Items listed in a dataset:
Content starts
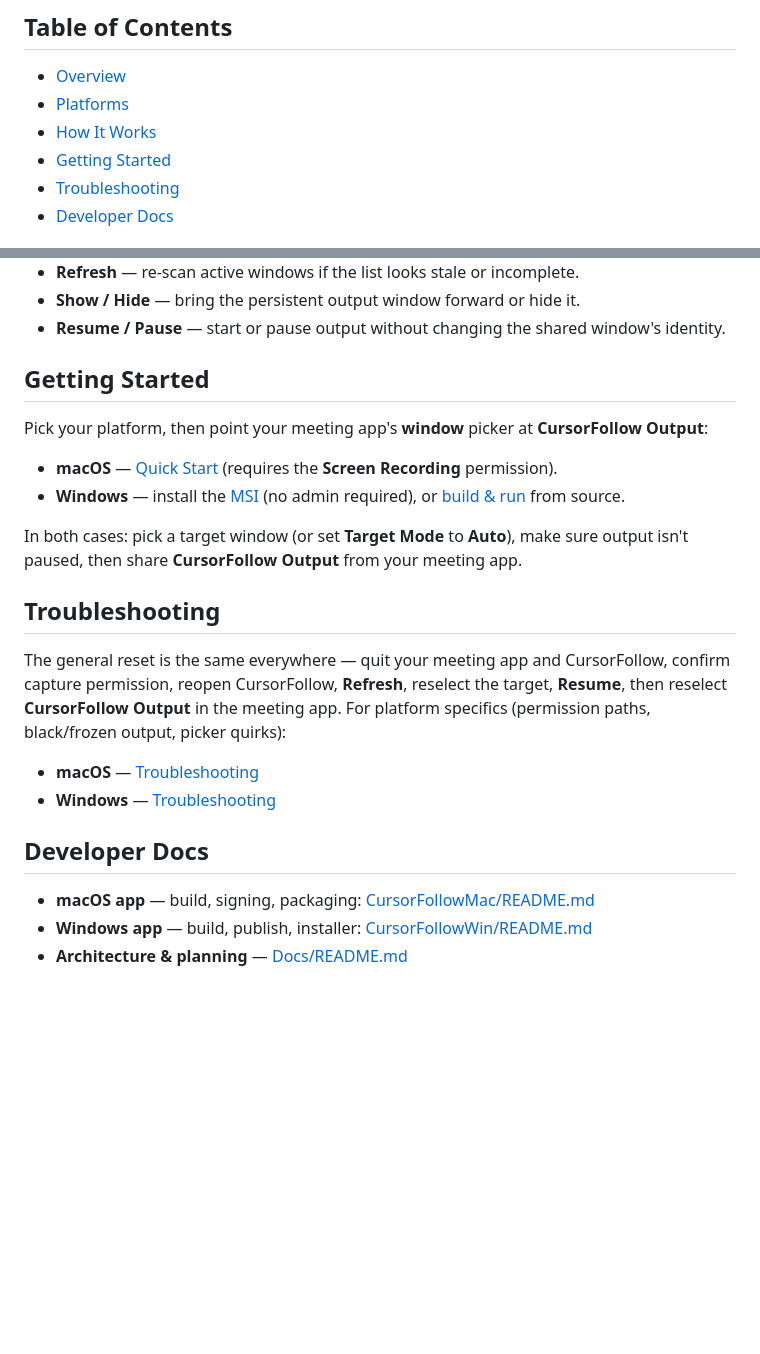
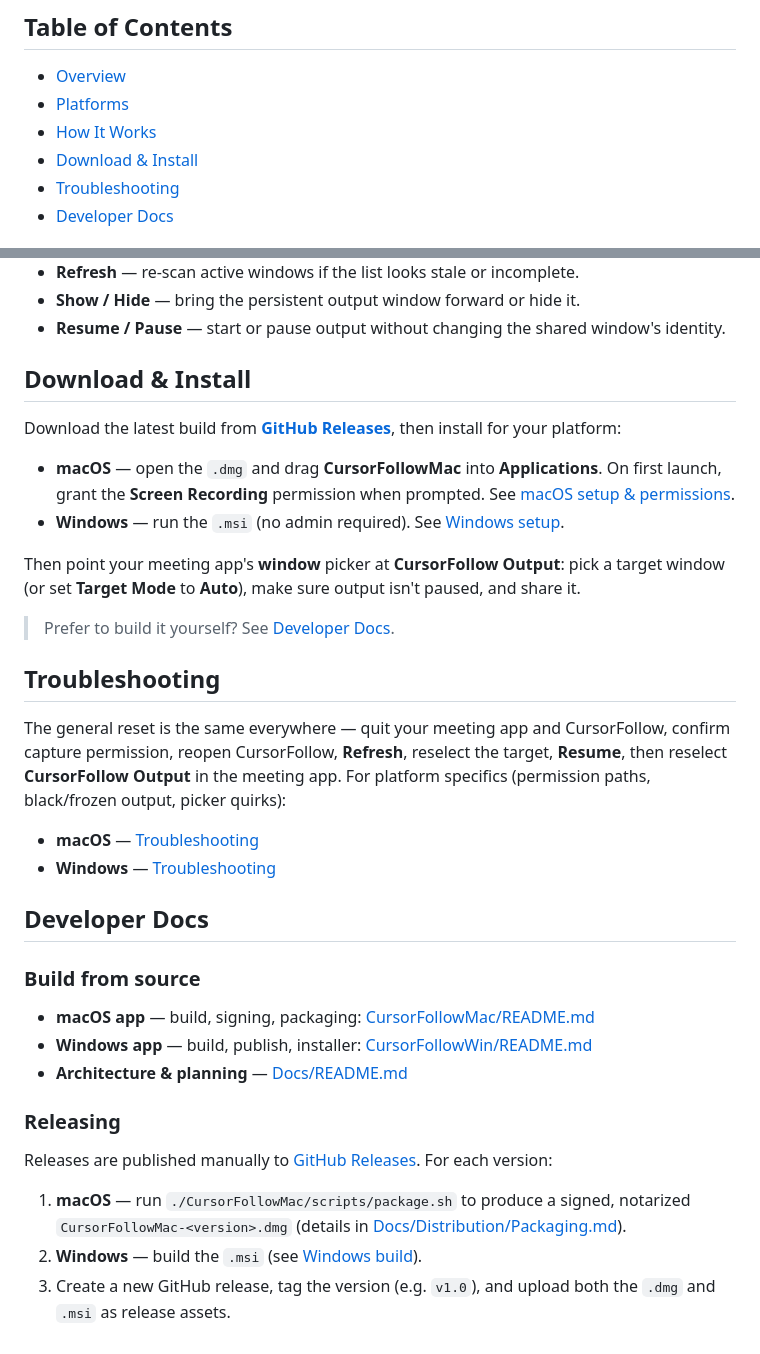
Before and after one commit to LoganRupe/CursorFollow, a Markdown page: README.md, 2 parts joined by grey strips. Drawn GitHub-style; blank space fills up the shorter version.

Commit message:
docs: orient root README around downloadable releases
- Rename Getting Started -> Download & Install, pointing at the GitHub
  Releases .dmg (macOS) / .msi (Windows) instead of source builds
- Move build-from-source links under Developer Docs > Build from source
- Add a Developer Docs > Releasing section describing the manual
  package -> upload-to-GitHub-Releases flow

```diff
--- a/README.md
+++ b/README.md
@@ -13,7 +13,7 @@ CursorFollow ships for **macOS** and **Windows**. This page covers what's common
 - [Overview](#overview)
 - [Platforms](#platforms)
 - [How It Works](#how-it-works)
-- [Getting Started](#getting-started)
+- [Download & Install](#download--install)
 - [Troubleshooting](#troubleshooting)
 - [Developer Docs](#developer-docs)
 
@@ -41,14 +41,16 @@ These controls behave the same on both platforms (only the UI placement differs)
 - **Show / Hide** — bring the persistent output window forward or hide it.
 - **Resume / Pause** — start or pause output without changing the shared window's identity.
 
-## Getting Started
+## Download & Install
 
-Pick your platform, then point your meeting app's **window** picker at **CursorFollow Output**:
+Download the latest build from **[GitHub Releases](https://github.com/LoganRupe/CursorFollow/releases/latest)**, then install for your platform:
 
-- **macOS** — [Quick Start](CursorFollowMac/README.md#quick-start) (requires the **Screen Recording** permission).
-- **Windows** — install the [MSI](CursorFollowWin/README.md#installer) (no admin required), or [build & run](CursorFollowWin/README.md#build) from source.
+- **macOS** — open the `.dmg` and drag **CursorFollowMac** into **Applications**. On first launch, grant the **Screen Recording** permission when prompted. See [macOS setup & permissions](CursorFollowMac/README.md#quick-start).
+- **Windows** — run the `.msi` (no admin required). See [Windows setup](CursorFollowWin/README.md#installer).
 
-In both cases: pick a target window (or set **Target Mode** to **Auto**), make sure output isn't paused, then share **CursorFollow Output** from your meeting app.
+Then point your meeting app's **window** picker at **CursorFollow Output**: pick a target window (or set **Target Mode** to **Auto**), make sure output isn't paused, and share it.
+
+> Prefer to build it yourself? See [Developer Docs](#developer-docs).
 
 ## Troubleshooting
 
@@ -59,6 +61,16 @@ The general reset is the same everywhere — quit your meeting app and CursorFol
 
 ## Developer Docs
 
-- **macOS app** — build, signing, packaging: [CursorFollowMac/README.md](CursorFollowMac/README.md)
-- **Windows app** — build, publish, installer: [CursorFollowWin/README.md](CursorFollowWin/README.md)
+### Build from source
+
+- **macOS app** — build, signing, packaging: [CursorFollowMac/README.md](CursorFollowMac/README.md#building--developing)
+- **Windows app** — build, publish, installer: [CursorFollowWin/README.md](CursorFollowWin/README.md#build)
 - **Architecture & planning** — [Docs/README.md](Docs/README.md)
+
+### Releasing
+
+Releases are published manually to [GitHub Releases](https://github.com/LoganRupe/CursorFollow/releases). For each version:
+
+1. **macOS** — run `./CursorFollowMac/scripts/package.sh` to produce a signed, notarized `CursorFollowMac-<version>.dmg` (details in [Docs/Distribution/Packaging.md](Docs/Distribution/Packaging.md)).
+2. **Windows** — build the `.msi` (see [Windows build](CursorFollowWin/README.md#build)).
+3. Create a new GitHub release, tag the version (e.g. `v1.0`), and upload both the `.dmg` and `.msi` as release assets.
```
Content ends
*Directions:*
Since only the text is needed, retype the data above exactly and omit the pictures.

*Answer:*
Before and after one commit to LoganRupe/CursorFollow, a Markdown page: README.md, 2 parts joined by grey strips. Drawn GitHub-style; blank space fills up the shorter version.

Commit message:
docs: orient root README around downloadable releases
- Rename Getting Started -> Download & Install, pointing at the GitHub
  Releases .dmg (macOS) / .msi (Windows) instead of source builds
- Move build-from-source links under Developer Docs > Build from source
- Add a Developer Docs > Releasing section describing the manual
  package -> upload-to-GitHub-Releases flow

```diff
--- a/README.md
+++ b/README.md
@@ -13,7 +13,7 @@ CursorFollow ships for **macOS** and **Windows**. This page covers what's common
 - [Overview](#overview)
 - [Platforms](#platforms)
 - [How It Works](#how-it-works)
-- [Getting Started](#getting-started)
+- [Download & Install](#download--install)
 - [Troubleshooting](#troubleshooting)
 - [Developer Docs](#developer-docs)
 
@@ -41,14 +41,16 @@ These controls behave the same on both platforms (only the UI placement differs)
 - **Show / Hide** — bring the persistent output window forward or hide it.
 - **Resume / Pause** — start or pause output without changing the shared window's identity.
 
-## Getting Started
+## Download & Install
 
-Pick your platform, then point your meeting app's **window** picker at **CursorFollow Output**:
+Download the latest build from **[GitHub Releases](https://github.com/LoganRupe/CursorFollow/releases/latest)**, then install for your platform:
 
-- **macOS** — [Quick Start](CursorFollowMac/README.md#quick-start) (requires the **Screen Recording** permission).
-- **Windows** — install the [MSI](CursorFollowWin/README.md#installer) (no admin required), or [build & run](CursorFollowWin/README.md#build) from source.
+- **macOS** — open the `.dmg` and drag **CursorFollowMac** into **Applications**. On first launch, grant the **Screen Recording** permission when prompted. See [macOS setup & permissions](CursorFollowMac/README.md#quick-start).
+- **Windows** — run the `.msi` (no admin required). See [Windows setup](CursorFollowWin/README.md#installer).
 
-In both cases: pick a target window (or set **Target Mode** to **Auto**), make sure output isn't paused, then share **CursorFollow Output** from your meeting app.
+Then point your meeting app's **window** picker at **CursorFollow Output**: pick a target window (or set **Target Mode** to **Auto**), make sure output isn't paused, and share it.
+
+> Prefer to build it yourself? See [Developer Docs](#developer-docs).
 
 ## Troubleshooting
 
@@ -59,6 +61,16 @@ The general reset is the same everywhere — quit your meeting app and CursorFol
 
 ## Developer Docs
 
-- **macOS app** — build, signing, packaging: [CursorFollowMac/README.md](CursorFollowMac/README.md)
-- **Windows app** — build, publish, installer: [CursorFollowWin/README.md](CursorFollowWin/README.md)
+### Build from source
+
+- **macOS app** — build, signing, packaging: [CursorFollowMac/README.md](CursorFollowMac/README.md#building--developing)
+- **Windows app** — build, publish, installer: [CursorFollowWin/README.md](CursorFollowWin/README.md#build)
 - **Architecture & planning** — [Docs/README.md](Docs/README.md)
+
+### Releasing
+
+Releases are published manually to [GitHub Releases](https://github.com/LoganRupe/CursorFollow/releases). For each version:
+
+1. **macOS** — run `./CursorFollowMac/scripts/package.sh` to produce a signed, notarized `CursorFollowMac-<version>.dmg` (details in [Docs/Distribution/Packaging.md](Docs/Distribution/Packaging.md)).
+2. **Windows** — build the `.msi` (see [Windows build](CursorFollowWin/README.md#build)).
+3. Create a new GitHub release, tag the version (e.g. `v1.0`), and upload both the `.dmg` and `.msi` as release assets.
```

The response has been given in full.